The WKU Department of Theatre & Dance produces a musical each spring semester, and this year’s production was “Little Women: The Broadway Musical.”
“Little Women” follows the four daughters of the March family alongside their mother as they develop and struggle with relationships while their father is away serving as a Union soldier in the Civil War.
Months of hard work and dedication went into each performance of “Little Women,” which opened at Van Meter Hall on Friday, April 8 and closed with a final showing on Sunday afternoon, according to the play’s director, Bronson Murphy.
“It’s been a really good process,” Murphy said.
Bowling Green junior Emma Tuggle said she was excited to be back on stage after COVID-19 and working with Murphy. A vocal music major in the B.A. program, Tuggle played the March family’s wealthy aunt.
“I haven’t done a show in a few years and so coming into this I was very nervous,” Tuggle said. “I wanted it to be an exciting experience. I wanted to learn a lot.”
Auditions for “Little Women” started in the fall 2021 semester and rehearsals began in early February. Students were eager to perform once more since the COVID-19 pandemic, according to Tuggle.
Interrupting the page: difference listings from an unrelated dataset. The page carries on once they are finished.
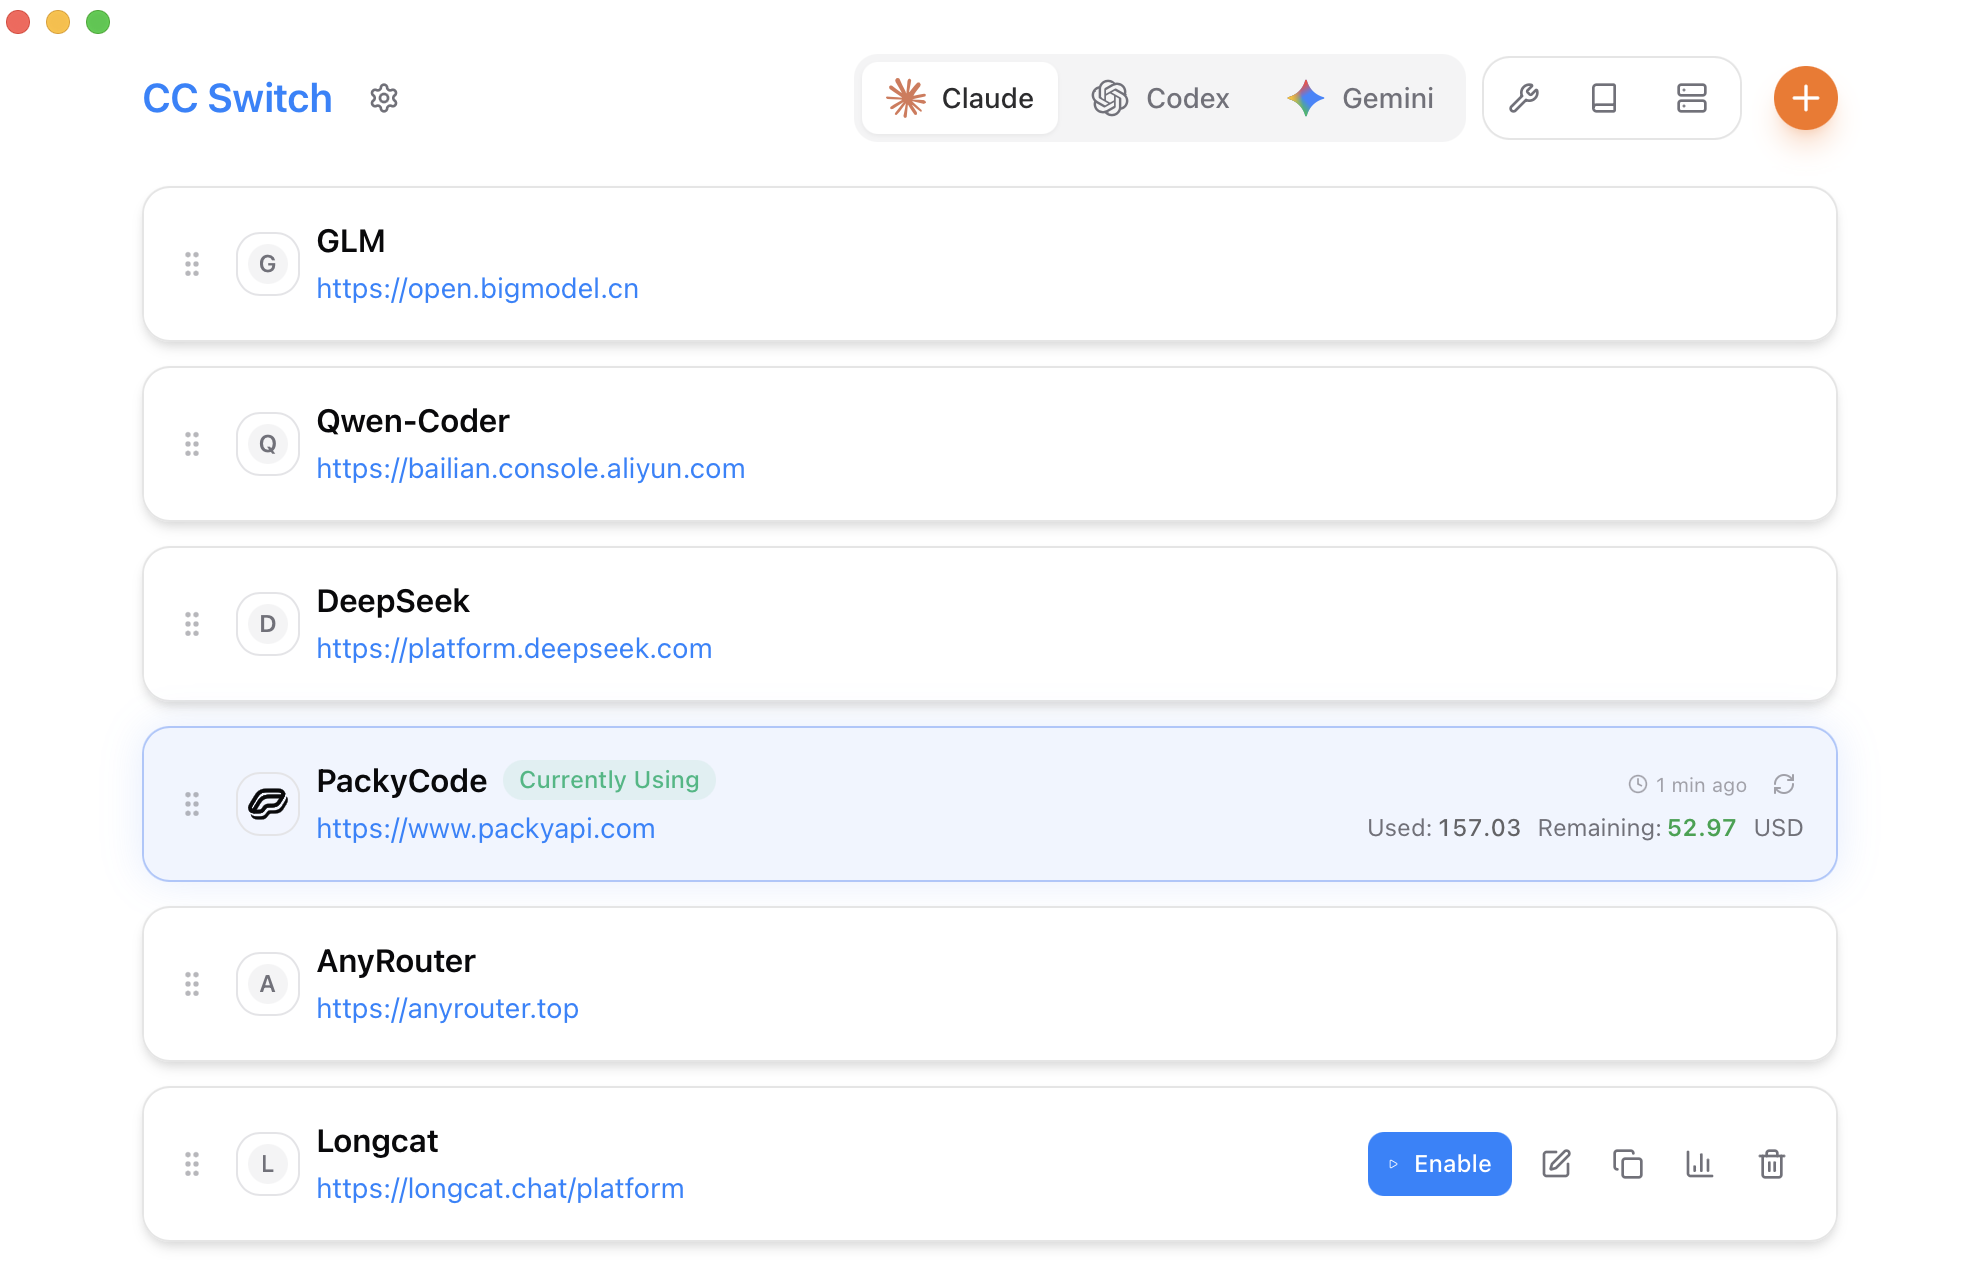
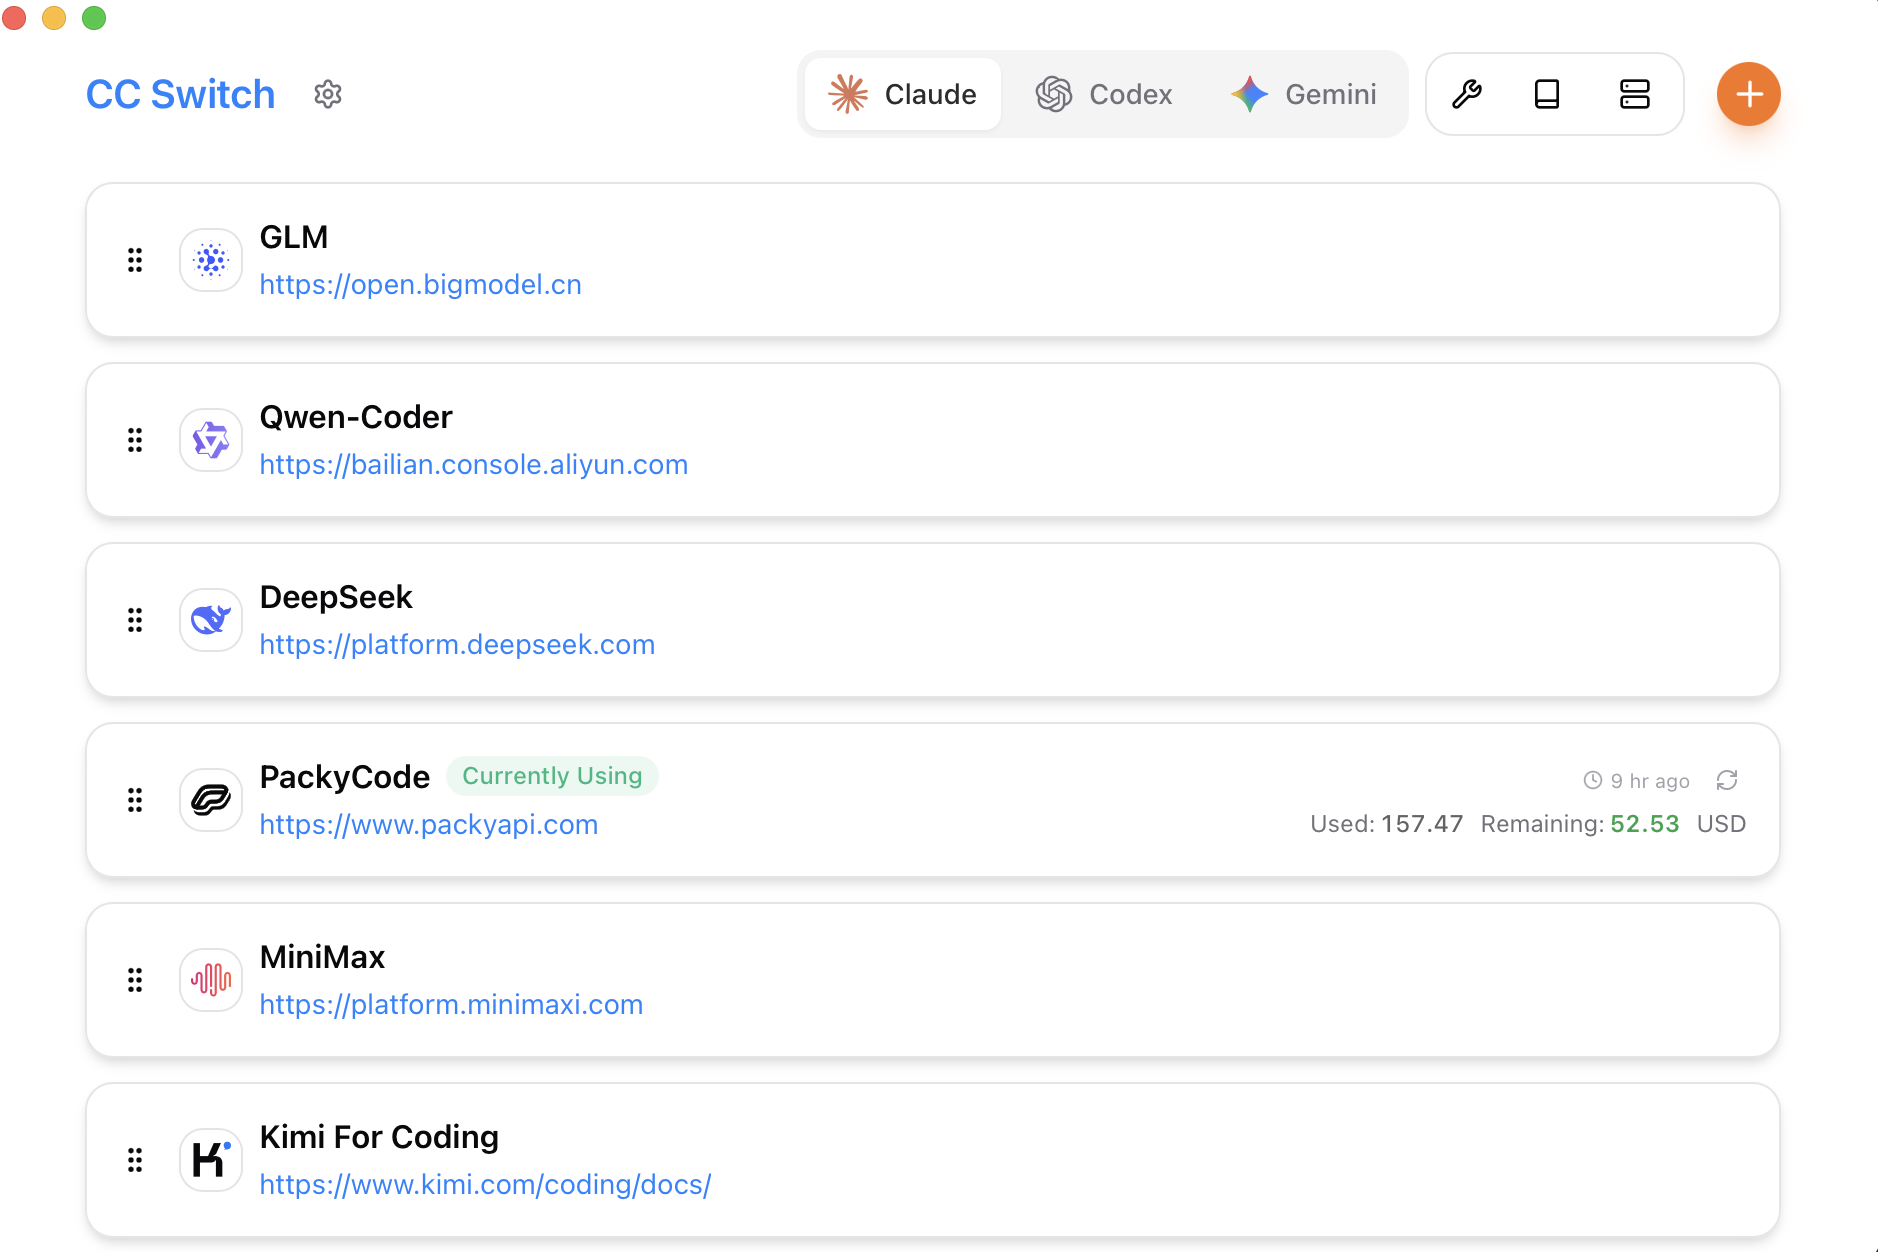
fix(config): correct MiniMax apiKeyUrl to minimaxi.com
Update apiKeyUrl domain to match official website URL.
Also update screenshots for all locales (en, ja, zh).

diff --git a/src/config/claudeProviderPresets.ts b/src/config/claudeProviderPresets.ts
@@ -232,7 +232,7 @@ export const providerPresets: ProviderPreset[] = [
   {
     name: "MiniMax",
     websiteUrl: "https://platform.minimaxi.com",
-    apiKeyUrl: "https://platform.minimax.com/subscribe/coding-plan",
+    apiKeyUrl: "https://platform.minimaxi.com/subscribe/coding-plan",
     settingsConfig: {
       env: {
         ANTHROPIC_BASE_URL: "https://api.minimaxi.com/anthropic",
“It was really good to be back in Van Meter after I hadn’t really done a big show in three years,” Bowling Green senior Ben Morrison said. “I haven’t even gotten to do a mainstage Western show in Van Meter really, so it felt like a welcome home to be back there.”
Morrison, a vocal performance major, played Professor Bhaer, a German professor who advises Jo March on her writing endeavors.
“I’m glad I get to usher in a return to normalcy for my senior year and hopefully set up success in the future,” Morrison said.
Murphy said students and faculty worked for months to develop the show to create chemistry between actors and blend their voices in harmony.
“The first time these kids met, they didn’t have nearly the chemistry they do today because we’ve shoved them together for two months,” Murphy said. “We’ve made them get familiar with each other and get comfortable with each other, and make sure we’ve kind of guided them to make sure they’re telling the exact same story.”
Throughout the rehearsal process many actors, like Bowling Green sophomore Lauren Milam, said they were pushed out of their comfort zones, playing roles they’re not used to. Milam is a music education major and played Marmee March, the March sisters’ mother, in “Little Women”.
“For me, it’s been kind of crazy because I’ve never had a role this big before,” Milam said. “It’s been a new experience for me because you kind of figure out that you were capable of stuff that you didn’t know you were capable of. It’s challenging, but in a safe environment.”
Charlotte Cirves, a sophomore B.F.A theatre student from McFarland, Wisconsin, was the assistant stage manager for the show. Cirves has worked in backstage technical work for six years and worked in stage management for WKU previously.
“This is my first mainstage show. It’s the the biggest one I’ve ever done, probably the most challenging,” Cirves said. “I have learned so much. I didn’t realize how much knowledge I lacked until I started this process. I think I’ve come so far, not only as a techie, but as a person.”
Milam said Bronson treated her and the rest of the cast like professionals and asked for their input to make the show more unique to their performances.
“He’s very clear with direction but also gives us room to play with stuff that we want to and make it our own,” Milam said.
Cirves said that putting on the “Little Women” production is an experience that each member can look back and learn from.
“It’s been really amazing, being able to watch the growth of the show,” Cirves said. “Watching it go from just an empty room, everyone was on-book, and we’re all new to this process, and watching the set develop and all of the spectacle be put in. It’s just been an amazing process seeing this all come together.”
Morrison said she felt the cast and crew developed close relationships while preparing for the show.
“I feel like we’re all just this one fluid unit that is pretty close given the short time that we’ve spent together,” Morrison said. “It helps that this show is such an intimate and heartfelt show that allows us to enter that vulnerable space.”
Tuggle said the thematic importance of family in “Little Women” helped her build relationships with other members as rehearsals went on.
“Obviously, you have to be close with the people you’re around, but we have such a family dynamic now”, Tuggle said “It’s just fun to pick at each other and fun to see how we work under pressure and encourage each other and build each other up.”